It appears his brutal and bloody performance in The Revenant will finally get him his prize. If his name isn’t read out this year, he’ll be forced to grin and bear it.
The blood spilled in Macbeth was as deep and red as the carpet at Edinburgh’s star-studded premiere at The Festival Theatre, where crowds gathered to celebrate the release of the latest adaptation of William Shakespeare’s iconic play. In its introduction, Australian director Justin Kurzel jokingly calls his latest work ‘The Scottish Film’ in reference to the well known theatre superstition of never uttering the play’s name, but jokes are nowhere to be found in his bold and brutal retelling of the story.
The highly acclaimed Michael Fassbender stars in the titular role, with Marion Cotillard by his side as the influential Lady Macbeth. The supporting cast includes Paddy Considine, David Thewlis, Sean Harris and Elizabeth Debicki. Their Skye shoot was marred with horrid wind and rain, beating down to give the perfect weather-beaten backdrop for events to unfold. The premiere was much to the contrary as the sun shone on the stars to greet the fans, Fassbender revelling in signing autographs and taking selfies with his Scottish admirers.
I was fortunate enough to have the opportunity to chat to the director of the piece Kurzel, who had an interesting take on the central character, comparing him to Breaking Bad’s Walter White, who is arguably the greatest television anti-hero of the 21st century. Discussing the odd similarity, he said, “I was watching a lot of Breaking Bad to have some freedom away from the torture of the edit and found that, like Macbeth, it is about a man going mad and descending into an evil that he can’t find a way back from.”

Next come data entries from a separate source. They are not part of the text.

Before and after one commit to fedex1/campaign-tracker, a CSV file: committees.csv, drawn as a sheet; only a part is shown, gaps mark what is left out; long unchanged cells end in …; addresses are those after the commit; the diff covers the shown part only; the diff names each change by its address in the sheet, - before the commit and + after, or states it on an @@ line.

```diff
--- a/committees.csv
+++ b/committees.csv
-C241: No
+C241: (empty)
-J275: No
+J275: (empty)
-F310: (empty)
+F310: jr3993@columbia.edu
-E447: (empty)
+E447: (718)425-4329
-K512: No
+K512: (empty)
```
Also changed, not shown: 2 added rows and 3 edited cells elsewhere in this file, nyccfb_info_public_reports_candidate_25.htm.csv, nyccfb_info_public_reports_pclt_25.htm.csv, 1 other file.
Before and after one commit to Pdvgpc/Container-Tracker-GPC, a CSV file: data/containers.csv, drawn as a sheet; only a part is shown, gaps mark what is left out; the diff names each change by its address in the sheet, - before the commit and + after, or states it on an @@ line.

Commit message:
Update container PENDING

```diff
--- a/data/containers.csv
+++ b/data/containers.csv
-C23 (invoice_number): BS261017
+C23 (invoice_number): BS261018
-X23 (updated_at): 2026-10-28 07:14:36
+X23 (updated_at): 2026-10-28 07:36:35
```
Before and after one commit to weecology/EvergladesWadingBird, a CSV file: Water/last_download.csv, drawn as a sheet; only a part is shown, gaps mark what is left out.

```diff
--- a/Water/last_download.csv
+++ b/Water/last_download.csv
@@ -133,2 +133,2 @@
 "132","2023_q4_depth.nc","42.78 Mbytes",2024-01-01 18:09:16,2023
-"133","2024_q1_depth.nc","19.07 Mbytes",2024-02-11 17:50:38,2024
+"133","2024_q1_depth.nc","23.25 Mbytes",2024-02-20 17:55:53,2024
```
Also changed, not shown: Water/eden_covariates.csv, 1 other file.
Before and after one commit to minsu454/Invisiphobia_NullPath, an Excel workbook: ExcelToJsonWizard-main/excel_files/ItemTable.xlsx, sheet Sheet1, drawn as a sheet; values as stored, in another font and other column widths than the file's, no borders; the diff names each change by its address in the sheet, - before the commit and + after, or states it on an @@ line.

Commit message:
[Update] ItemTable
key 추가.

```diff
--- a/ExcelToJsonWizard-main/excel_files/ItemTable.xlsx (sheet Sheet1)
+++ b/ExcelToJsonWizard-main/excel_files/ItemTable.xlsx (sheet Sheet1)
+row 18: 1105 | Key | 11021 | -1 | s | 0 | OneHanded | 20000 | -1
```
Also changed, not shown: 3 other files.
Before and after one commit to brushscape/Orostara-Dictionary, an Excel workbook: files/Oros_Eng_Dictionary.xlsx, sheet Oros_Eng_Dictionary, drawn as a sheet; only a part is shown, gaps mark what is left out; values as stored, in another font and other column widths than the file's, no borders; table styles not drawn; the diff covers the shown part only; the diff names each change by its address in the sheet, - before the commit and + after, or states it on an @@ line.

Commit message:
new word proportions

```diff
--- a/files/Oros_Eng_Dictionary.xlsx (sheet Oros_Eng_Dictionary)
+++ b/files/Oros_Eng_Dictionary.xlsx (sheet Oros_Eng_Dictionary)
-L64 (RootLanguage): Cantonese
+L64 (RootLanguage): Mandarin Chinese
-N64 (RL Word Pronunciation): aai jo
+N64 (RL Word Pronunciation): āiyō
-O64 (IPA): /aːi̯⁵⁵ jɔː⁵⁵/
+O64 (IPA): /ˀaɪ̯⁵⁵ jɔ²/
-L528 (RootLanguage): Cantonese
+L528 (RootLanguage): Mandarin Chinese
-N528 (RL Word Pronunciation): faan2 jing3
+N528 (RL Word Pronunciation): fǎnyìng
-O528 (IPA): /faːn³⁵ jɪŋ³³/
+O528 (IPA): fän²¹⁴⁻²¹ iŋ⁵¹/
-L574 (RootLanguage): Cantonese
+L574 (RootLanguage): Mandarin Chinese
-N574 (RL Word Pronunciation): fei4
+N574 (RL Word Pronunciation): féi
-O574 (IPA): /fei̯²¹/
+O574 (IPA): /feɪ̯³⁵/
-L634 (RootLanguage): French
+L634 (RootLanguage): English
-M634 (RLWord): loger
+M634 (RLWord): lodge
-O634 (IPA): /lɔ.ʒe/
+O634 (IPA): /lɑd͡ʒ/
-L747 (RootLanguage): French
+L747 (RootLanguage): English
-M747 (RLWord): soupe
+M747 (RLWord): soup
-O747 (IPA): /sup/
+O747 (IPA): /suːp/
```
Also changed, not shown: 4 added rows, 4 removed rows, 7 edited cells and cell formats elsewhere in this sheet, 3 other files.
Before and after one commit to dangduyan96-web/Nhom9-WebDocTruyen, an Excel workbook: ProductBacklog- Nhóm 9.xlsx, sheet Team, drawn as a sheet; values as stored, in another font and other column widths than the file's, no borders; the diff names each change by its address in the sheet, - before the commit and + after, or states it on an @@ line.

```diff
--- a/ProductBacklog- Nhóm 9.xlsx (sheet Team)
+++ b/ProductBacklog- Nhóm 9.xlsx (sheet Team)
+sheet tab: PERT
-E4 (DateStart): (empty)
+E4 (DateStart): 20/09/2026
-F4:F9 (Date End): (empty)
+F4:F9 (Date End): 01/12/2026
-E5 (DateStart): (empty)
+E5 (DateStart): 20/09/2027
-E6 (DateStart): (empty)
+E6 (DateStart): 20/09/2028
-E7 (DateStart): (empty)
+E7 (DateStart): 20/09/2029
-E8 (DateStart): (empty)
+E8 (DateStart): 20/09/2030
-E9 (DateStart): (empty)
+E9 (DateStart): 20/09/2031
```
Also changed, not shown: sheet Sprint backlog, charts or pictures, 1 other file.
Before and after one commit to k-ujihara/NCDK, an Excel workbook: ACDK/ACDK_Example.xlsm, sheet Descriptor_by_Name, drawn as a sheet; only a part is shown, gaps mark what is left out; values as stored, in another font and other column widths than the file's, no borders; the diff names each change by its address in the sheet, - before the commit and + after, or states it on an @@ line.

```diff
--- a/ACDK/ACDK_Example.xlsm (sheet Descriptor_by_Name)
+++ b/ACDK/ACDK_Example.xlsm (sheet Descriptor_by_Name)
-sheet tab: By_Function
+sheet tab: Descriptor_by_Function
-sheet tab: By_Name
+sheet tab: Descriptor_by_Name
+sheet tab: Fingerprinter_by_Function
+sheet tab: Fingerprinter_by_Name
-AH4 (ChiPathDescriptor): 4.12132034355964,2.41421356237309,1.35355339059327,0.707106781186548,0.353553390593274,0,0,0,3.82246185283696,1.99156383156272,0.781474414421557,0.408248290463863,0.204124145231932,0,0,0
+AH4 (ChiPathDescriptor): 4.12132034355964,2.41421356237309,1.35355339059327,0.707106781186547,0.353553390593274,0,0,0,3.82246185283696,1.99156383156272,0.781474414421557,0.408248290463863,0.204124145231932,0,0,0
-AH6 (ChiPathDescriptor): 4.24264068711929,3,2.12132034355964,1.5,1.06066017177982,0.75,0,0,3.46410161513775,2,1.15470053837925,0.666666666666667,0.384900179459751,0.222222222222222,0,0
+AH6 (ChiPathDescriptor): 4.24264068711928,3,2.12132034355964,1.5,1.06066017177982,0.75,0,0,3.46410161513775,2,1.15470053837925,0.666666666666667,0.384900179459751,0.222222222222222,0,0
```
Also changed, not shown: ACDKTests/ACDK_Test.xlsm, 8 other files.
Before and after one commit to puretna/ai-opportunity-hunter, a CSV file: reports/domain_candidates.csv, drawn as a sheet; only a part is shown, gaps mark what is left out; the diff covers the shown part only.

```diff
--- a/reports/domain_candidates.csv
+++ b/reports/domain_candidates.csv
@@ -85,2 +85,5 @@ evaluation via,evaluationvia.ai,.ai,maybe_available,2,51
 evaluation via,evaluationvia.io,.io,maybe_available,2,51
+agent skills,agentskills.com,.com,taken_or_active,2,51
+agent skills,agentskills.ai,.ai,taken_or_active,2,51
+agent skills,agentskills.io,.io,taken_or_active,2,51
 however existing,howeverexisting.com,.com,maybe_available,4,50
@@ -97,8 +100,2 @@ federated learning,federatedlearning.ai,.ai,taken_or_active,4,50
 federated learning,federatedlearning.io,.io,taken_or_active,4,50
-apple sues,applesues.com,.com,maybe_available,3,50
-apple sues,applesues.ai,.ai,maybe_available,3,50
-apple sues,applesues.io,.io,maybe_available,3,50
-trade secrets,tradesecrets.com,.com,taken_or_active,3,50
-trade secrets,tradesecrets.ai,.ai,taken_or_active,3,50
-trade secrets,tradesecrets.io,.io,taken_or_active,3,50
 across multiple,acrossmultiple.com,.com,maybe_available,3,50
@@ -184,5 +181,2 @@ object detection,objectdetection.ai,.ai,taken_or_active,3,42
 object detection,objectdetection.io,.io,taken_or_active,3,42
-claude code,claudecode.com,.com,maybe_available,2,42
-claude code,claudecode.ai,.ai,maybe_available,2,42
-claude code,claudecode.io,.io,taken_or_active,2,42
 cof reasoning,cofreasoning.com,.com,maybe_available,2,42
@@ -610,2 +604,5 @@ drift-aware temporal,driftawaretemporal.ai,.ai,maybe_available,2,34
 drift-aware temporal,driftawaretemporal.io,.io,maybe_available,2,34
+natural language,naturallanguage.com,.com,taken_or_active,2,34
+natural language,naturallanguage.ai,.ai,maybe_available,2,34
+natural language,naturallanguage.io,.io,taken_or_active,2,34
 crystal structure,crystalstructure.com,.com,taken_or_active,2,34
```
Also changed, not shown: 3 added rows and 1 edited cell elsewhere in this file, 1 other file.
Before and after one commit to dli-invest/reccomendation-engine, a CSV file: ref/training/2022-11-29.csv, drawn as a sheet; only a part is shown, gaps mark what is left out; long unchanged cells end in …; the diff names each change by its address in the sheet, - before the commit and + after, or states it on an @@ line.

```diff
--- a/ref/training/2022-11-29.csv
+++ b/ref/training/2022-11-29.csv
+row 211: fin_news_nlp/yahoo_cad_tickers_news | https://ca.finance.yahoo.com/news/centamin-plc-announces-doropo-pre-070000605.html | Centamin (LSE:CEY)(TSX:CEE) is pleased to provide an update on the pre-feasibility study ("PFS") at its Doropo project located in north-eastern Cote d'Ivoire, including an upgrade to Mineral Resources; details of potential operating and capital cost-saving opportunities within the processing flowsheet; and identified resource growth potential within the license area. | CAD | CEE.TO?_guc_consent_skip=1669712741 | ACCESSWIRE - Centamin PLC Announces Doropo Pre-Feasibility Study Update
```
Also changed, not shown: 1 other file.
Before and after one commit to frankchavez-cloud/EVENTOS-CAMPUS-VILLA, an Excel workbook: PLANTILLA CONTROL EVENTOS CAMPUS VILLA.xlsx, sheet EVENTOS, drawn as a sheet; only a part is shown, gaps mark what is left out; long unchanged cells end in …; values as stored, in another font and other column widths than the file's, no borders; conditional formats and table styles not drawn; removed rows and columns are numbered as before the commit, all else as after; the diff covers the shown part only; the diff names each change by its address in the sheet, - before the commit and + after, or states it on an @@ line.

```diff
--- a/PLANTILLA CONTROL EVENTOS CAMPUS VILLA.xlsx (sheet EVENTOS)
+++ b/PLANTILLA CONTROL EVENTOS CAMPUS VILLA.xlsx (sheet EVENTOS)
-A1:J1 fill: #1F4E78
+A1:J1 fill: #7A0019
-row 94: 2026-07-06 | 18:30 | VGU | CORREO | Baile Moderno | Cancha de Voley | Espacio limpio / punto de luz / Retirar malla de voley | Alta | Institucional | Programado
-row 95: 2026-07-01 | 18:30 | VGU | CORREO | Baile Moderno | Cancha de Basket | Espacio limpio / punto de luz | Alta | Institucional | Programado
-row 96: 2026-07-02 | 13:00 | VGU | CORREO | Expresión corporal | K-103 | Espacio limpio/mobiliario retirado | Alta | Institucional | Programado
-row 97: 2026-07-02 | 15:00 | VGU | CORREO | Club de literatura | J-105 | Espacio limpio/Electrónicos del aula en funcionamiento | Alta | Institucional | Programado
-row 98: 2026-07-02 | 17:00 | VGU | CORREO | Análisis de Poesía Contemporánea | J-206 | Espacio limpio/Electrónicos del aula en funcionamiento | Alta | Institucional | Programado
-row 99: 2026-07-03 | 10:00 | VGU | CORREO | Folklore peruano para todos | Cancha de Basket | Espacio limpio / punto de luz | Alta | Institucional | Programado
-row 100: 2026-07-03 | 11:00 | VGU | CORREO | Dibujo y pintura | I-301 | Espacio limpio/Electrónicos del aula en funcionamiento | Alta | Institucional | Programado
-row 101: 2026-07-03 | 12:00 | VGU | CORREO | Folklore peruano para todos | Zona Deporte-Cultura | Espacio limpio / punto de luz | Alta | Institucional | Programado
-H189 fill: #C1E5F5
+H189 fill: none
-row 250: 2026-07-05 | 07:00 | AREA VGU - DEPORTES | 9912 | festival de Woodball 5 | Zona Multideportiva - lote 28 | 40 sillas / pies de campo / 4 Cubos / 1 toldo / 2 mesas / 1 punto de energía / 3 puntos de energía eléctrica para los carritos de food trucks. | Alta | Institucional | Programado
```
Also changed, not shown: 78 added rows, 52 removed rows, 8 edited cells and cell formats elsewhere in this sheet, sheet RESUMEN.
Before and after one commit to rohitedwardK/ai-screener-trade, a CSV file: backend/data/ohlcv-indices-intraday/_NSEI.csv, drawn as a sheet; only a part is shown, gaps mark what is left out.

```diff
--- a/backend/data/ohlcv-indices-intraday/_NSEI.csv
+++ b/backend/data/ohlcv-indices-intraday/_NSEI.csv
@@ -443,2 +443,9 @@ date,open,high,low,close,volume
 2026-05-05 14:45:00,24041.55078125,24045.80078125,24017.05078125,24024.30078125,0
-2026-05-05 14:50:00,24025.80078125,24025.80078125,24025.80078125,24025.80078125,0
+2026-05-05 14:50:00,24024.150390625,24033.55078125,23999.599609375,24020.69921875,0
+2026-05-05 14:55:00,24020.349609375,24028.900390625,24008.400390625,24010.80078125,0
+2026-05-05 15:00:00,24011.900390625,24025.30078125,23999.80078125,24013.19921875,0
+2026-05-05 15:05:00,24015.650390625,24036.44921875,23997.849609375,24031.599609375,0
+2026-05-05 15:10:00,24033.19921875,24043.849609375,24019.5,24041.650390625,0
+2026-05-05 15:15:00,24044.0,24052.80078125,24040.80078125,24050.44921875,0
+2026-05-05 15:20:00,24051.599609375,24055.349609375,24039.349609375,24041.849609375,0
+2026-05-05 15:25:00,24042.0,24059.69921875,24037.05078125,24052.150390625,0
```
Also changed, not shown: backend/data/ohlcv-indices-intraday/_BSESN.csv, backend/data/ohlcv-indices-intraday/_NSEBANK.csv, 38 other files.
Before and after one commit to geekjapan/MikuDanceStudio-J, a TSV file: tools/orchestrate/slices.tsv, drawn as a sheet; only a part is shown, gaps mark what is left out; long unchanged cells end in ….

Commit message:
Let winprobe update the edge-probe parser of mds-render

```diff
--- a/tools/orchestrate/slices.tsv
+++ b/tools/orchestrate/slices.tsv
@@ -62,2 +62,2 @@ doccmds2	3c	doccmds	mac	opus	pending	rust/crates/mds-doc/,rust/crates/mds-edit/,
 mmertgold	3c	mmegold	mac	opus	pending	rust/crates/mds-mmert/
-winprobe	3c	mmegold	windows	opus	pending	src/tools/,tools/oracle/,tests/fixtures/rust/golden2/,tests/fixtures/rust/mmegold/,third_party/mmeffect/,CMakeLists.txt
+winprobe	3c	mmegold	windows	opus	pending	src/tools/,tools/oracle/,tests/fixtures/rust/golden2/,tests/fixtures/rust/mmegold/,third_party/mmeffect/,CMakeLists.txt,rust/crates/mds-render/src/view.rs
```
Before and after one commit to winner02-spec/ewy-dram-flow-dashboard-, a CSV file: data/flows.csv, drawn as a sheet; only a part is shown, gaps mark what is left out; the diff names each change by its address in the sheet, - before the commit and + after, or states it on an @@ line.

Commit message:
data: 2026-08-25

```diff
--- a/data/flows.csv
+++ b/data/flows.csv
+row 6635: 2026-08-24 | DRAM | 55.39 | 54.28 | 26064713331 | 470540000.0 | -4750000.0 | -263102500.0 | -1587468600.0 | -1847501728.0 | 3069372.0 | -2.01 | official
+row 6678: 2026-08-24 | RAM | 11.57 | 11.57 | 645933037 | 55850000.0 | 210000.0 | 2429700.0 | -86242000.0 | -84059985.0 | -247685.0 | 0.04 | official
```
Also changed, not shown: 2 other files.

Bringing a Shakespeare classic to the big screen is no mean feat and the filmmaker was quick to discuss his reasons for giving it the cinematic treatment.
“It kind of read like a Western when I read the screenplay, and felt really modern. The Scottish setting made it feel very honest. It didn’t feel contrived or as if it was a prisoner to the words. The writers had a new take on the themes of ambition in the play, making it less about control and more about what you do with grief and trauma, especially being a warrior. We found that to be a really fresh and interesting take on the original material.”
He also spoke freely about the universal appeal of Macbeth, and how the story has the longevity to be told again and again without becoming stale.
“I read something the other day that stated that every four hours across the world a production of Macbeth is taking place, so I think already it is the biggest blockbuster around. I think it is whether people are engaged enough to want to see a new one because it carries a lot of baggage. People think if they’ve seen it, or read it, or studied it at school that they’ve done it so I think it’s always about offering up something fresh and new.
For us it’s about placing it back in the time in which it existed, and finding something very human and real in it. I’ve seen it now three times and it’s amazing to me how much Shakespeare keeps on repeating itself but people always want to go back for a second or third time to watch it. I think it has a lot to do with the verse because you don’t always hear or understand the verse the first time so you want to go back and get something new from it each time.”
Macbeth is available on DVD, Blu Ray and on demand.